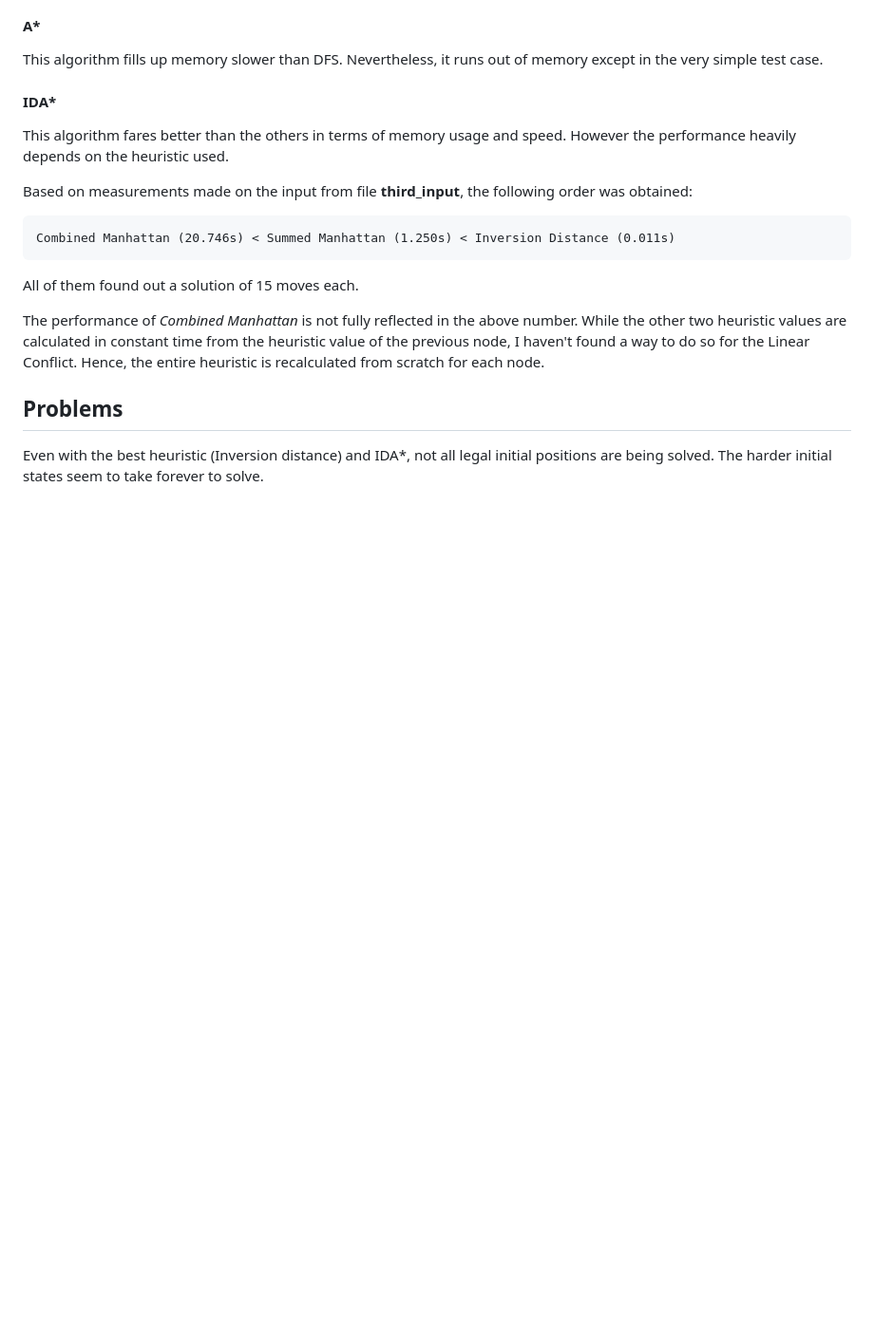
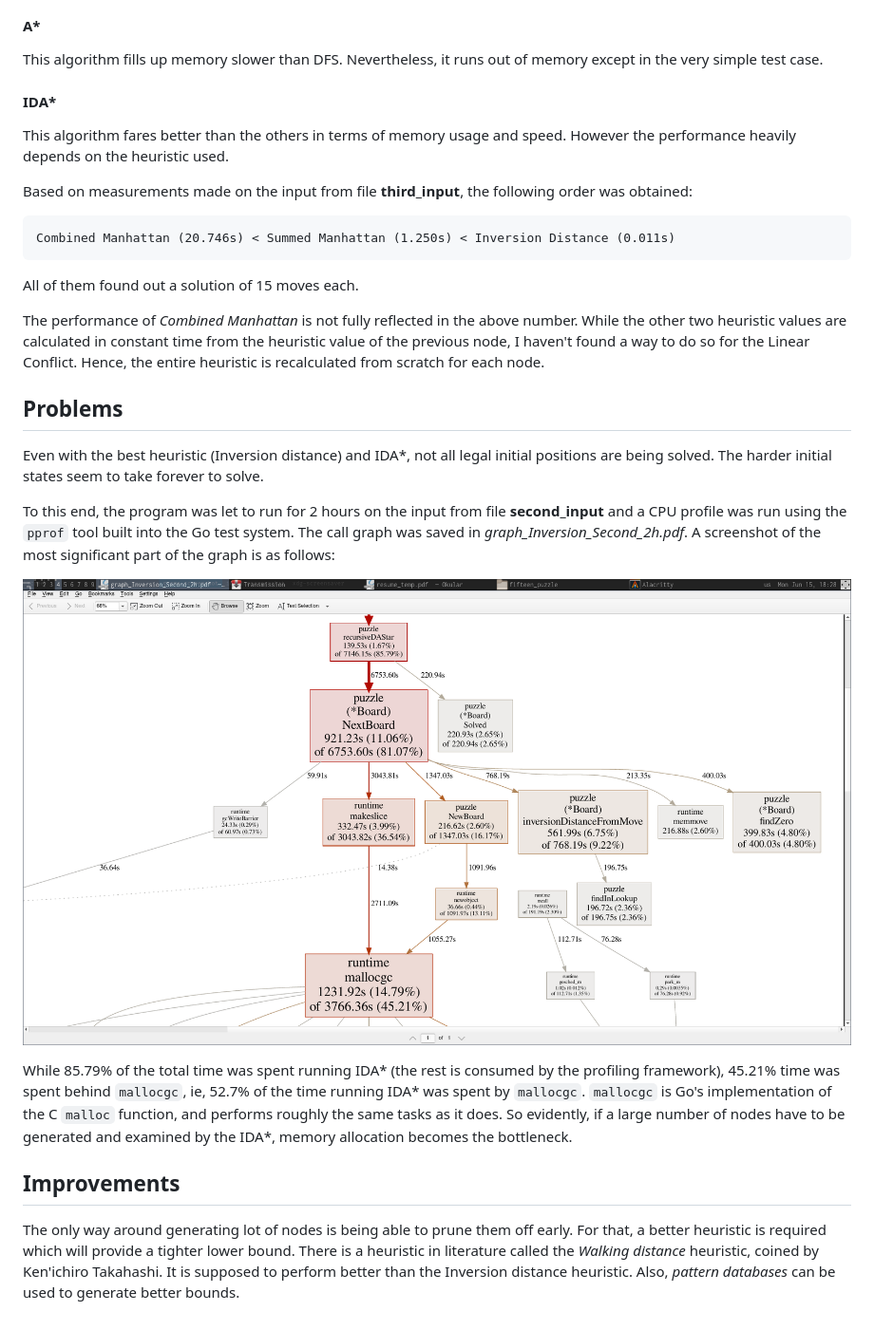
Before and after one commit to RedDocMD/FifteenPuzzle, a Markdown page: README.md, the part around the change. Shown at 95% size. GitHub-like rendering; pictures changed too: cpuprof.png (added); blank space fills up the shorter version.

Commit message:
Completed the README

```diff
--- a/README.md
+++ b/README.md
@@ -53,4 +53,15 @@ The performance of *Combined Manhattan* is not fully reflected in the above numb
 
 ## Problems
 
-Even with the best heuristic (Inversion distance) and IDA*, not all legal initial positions are being solved. The harder initial states seem to take forever to solve.
+Even with the best heuristic (Inversion distance) and IDA\*, not all legal initial positions are being solved. The harder initial states seem to take forever to solve.
+
+To this end, the program was let to run for 2 hours on the input from file **second_input** and a CPU profile was run using the `pprof` tool built into the Go test system. The call graph was saved in *graph_Inversion_Second_2h.pdf*. A screenshot of the most significant part of the graph is as follows:
+
+![Call graph](cpuprof.png)
+
+While 85.79% of the total time was spent running IDA\* (the rest is consumed by the profiling framework), 45.21% time was spent behind `mallocgc`, ie, 52.7% of the time running IDA* was spent by `mallocgc`.
+`mallocgc` is Go's implementation of the C `malloc` function, and performs roughly the same tasks as it does. So evidently, if a large number of nodes have to be generated and examined by the IDA\*, memory allocation becomes the bottleneck.
+
+## Improvements
+
+The only way around generating lot of nodes is being able to prune them off early. For that, a better heuristic is required which will provide a tighter lower bound. There is a heuristic in literature called the *Walking distance* heuristic, coined by Ken'ichiro Takahashi. It is supposed to perform better than the Inversion distance heuristic. Also, *pattern databases* can be used to generate better bounds.
```
Also changed, not shown: 3 other files.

◆ ◆ ◆ ◆

Tally the lines of the records that contain the word "README" and state the total alone.

4